Graves' disease is an autoimmune disorder that makes your thyroid gland overactive, putting your body into overdrive. Some common symptoms are rapid heartbeat, sensitivity to heat and increased sweating, eye irritation and bulging eyes, slight tremors in the hands, and irritability. Less frequent signs include red lumps on the shins, brittle nails, hair loss, vomiting, anemia, or jaundice.

If Graves' disease isn't treated, it can lead to heart problems, thinning bones, and reduced fertility or menstrual changes. If you have Graves' disease and feel like you may lose consciousness, have a very fast and irregular heartbeat, or find yourself short of breath, call 911 or go to the emergency room.

A Word From Verywell

If you are diagnosed with Graves' disease after experiencing symptoms, know that there are effective treatments available to help. People with Graves' disease usually respond well to treatment. Your healthcare provider can refer you to a specialist in hormonal diseases, called an endocrinologist, to aid with treatment measures.

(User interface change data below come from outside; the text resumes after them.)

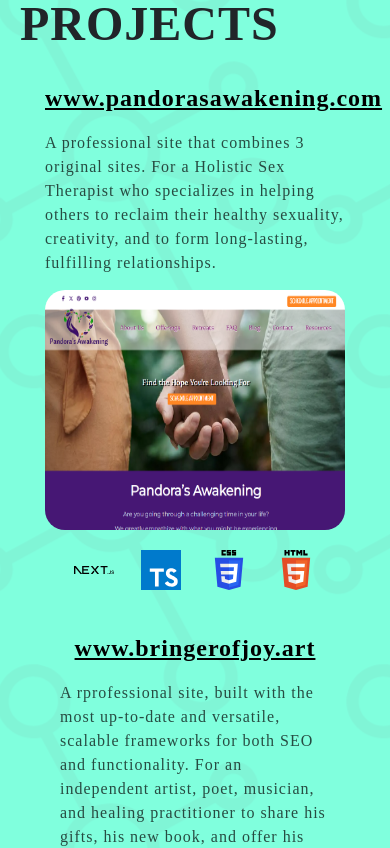
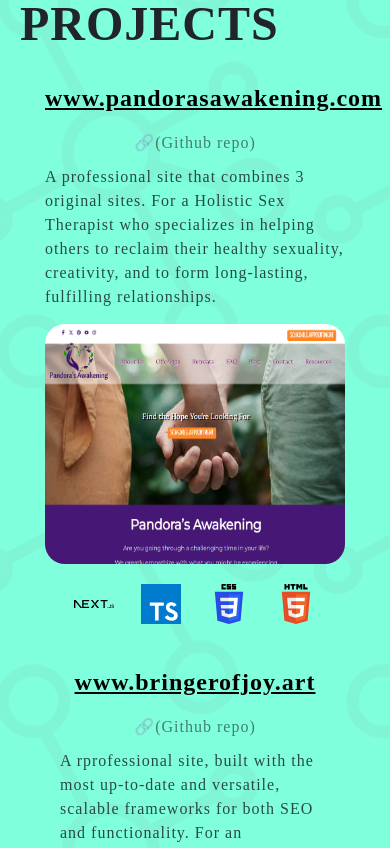
Before and after one commit to dogbeide/bringerofjoyart, a Next.js app: page /web-dev in a window 390 px wide. Shown: the part 1060-1908 px from the top of the page. Built offline with nearby package versions, Linux system fonts and the light colour scheme; a web font is replaced by a local one.

Commit message:
add github repo links to projects

```diff
--- a/src/app/web-dev/components/Portfolio.tsx
+++ b/src/app/web-dev/components/Portfolio.tsx
@@ -19,6 +19,7 @@
                     title={project.title}
                     techs={project.techs}
                     inactive={project.inactive}
+                    githubUrl={project.githubUrl}
                 />
             )}
             </div>
--- a/src/app/web-dev/components/Project.css
+++ b/src/app/web-dev/components/Project.css
@@ -60,6 +60,13 @@
     margin-bottom: 15px;
 }
 
+.project__github {
+    margin-bottom: 10px;
+}
+.project__github:hover {
+    color: blue;
+}
+
 .project__desc {
     color: rgba(0, 0, 0, 0.7);
     font-size: 16px;
@@ -102,6 +109,10 @@
         text-align: center;
     }
 
+    .project__github {
+        text-align: center;
+    }
+
     .project__techs {
         width: 100%;
     }
--- a/src/app/web-dev/components/Project.tsx
+++ b/src/app/web-dev/components/Project.tsx
@@ -3,7 +3,7 @@
 import TechIcon from './TechIcon';
 
 
-const Project = ({ url, img, alt, title, desc, techs, inactive = false } : {
+const Project = ({ url, img, alt, title, desc, techs, inactive = false, githubUrl } : {
     url: string,
     img: string,
     // width: number,
@@ -12,7 +12,8 @@
     title: string,
     desc: string,
     techs: any,
-    inactive: boolean | undefined
+    inactive: boolean | undefined,
+    githubUrl?: string,
 }) => {
     return (
         <div className={`project ${inactive ? "inactive" : ""}`}>
@@ -44,7 +45,10 @@
 
             <div className="project__info">
                 <div className="project__title">
-                    <a href={url} className='text-black underline hover:text-blue-950'>{title}</a>
+                    <a href={url} target='_blank' className='text-black underline hover:text-blue-950'>{title}</a>
+                </div>
+                <div className="project__github">
+                    <a href={githubUrl} target='_blank' className='text-blue-800 underline italic'>🔗(Github repo)</a>
                 </div>
                 <div className="project__desc">{desc}</div>
             </div>
--- a/src/app/web-dev/constants/projects.ts
+++ b/src/app/web-dev/constants/projects.ts
@@ -2,6 +2,7 @@
     {
         id: -5,
         url: "https://www.pandoras-awakening.vercel.app/",
+        githubUrl: "https://github.com/dogbeide/pandoras-awakening",
         img: '/images/pandoras-awakening.png',
         alt: "pandoras-awakening-combined-site",
         title: "www.pandorasawakening.com",
@@ -18,6 +19,7 @@
     {
         id: -4,
         url: "https://www.bringerofjoy.art/",
+        githubUrl: "https://github.com/dogbeide/iamboyowa",
         img: '/images/iamboyowa-art-site.png',
         alt: "bringerofjoy-art-site",
         title: "www.bringerofjoy.art",
@@ -35,6 +37,7 @@
     {
         id: -3,
         url: "https://maze-path-visualizer.netlify.app/",
+        githubUrl: "https://github.com/dogbeide/maze-path-visualizer",
         img: '/images/maze-path-visualizer.png',
         alt: "maze-path-visualizer",
         title: "Maze Path Visualizer",
@@ -48,6 +51,7 @@
     {
         id: -2,
         url: "https://reeftipus-clothing.netlify.app/",
+        githubUrl: "https://github.com/dogbeide/reeftipus-clothing",
         img: '/images/reeftipus-clothing_checkoutcart.png',
         alt: "reeftipus-clothing",
         title: "Reeftipus Clothing",
@@ -64,6 +68,7 @@
     {
         id: -1,
         url: "https://naturesdelightmagic.netlify.app/",
+        githubUrl: "https://github.com/dogbeide/natures-delight-magic",
         img: '/images/naturesdelightmagic_home.png',
         alt: "natures-delight-magic",
         title: "Nature's Delight Magic",
```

8 Sources
Verywell Health uses only high-quality sources, including peer-reviewed studies, to support the facts within our articles. Read our editorial process to learn more about how we fact-check and keep our content accurate, reliable, and trustworthy.
  1. National Institute of Diabetes and Digestive and Kidney Diseases. Graves' disease.

  2. National Organization of Rare Diseases. Graves' disease.

  3. American Thyroid Association. Graves' disease.

  4. Hegazi MO, Ahmed S. Atypical clinical manifestations of graves’ disease: an analysis in depthJournal of Thyroid Research. 2012;2012:1-8. doi:10.1155/2012/768019

  5. Roh JG, Park KJ, Lee HS, Hwang JS. Thyrotoxic hypokalemic periodic paralysis due to Graves' disease. Ann Pediatr Endocrinol Metab. 2019;24(2):133-136. doi:10.6065/apem.2019.24.2.133

  6. Szczepanek-Parulska E, Hernik A, Ruchała M. Anemia in thyroid diseases. Pol Arch Intern Med. 2017;127(5):352-360. doi:10.20452/pamw.3985

  7. Bejinariu E, Banerjee R, Soo SC. Vomiting as harbinger for Graves’ disease. EJEA. 2016. doi:10.1530/endoabs.44.EP99

  8. Shetty S, Rajasekaran S, Venkatakrishnan L. Grave's disease and primary biliary cirrhosis-an unusual and challenging association. J Clin Exp Hepatol. 2014;4(1):66-67. doi:10.1016/j.jceh.2013.08.001

By Nancy LeBrun
In addition to her extensive health and wellness writing, Nancy has written about many general interest topics for publications as diverse as Newsweek, Teen Vogue,, and Craftsmanship Quarterly. She has authored a book about documentary filmmaking, a screenplay about a lost civil rights hero, and ghostwritten several memoirs.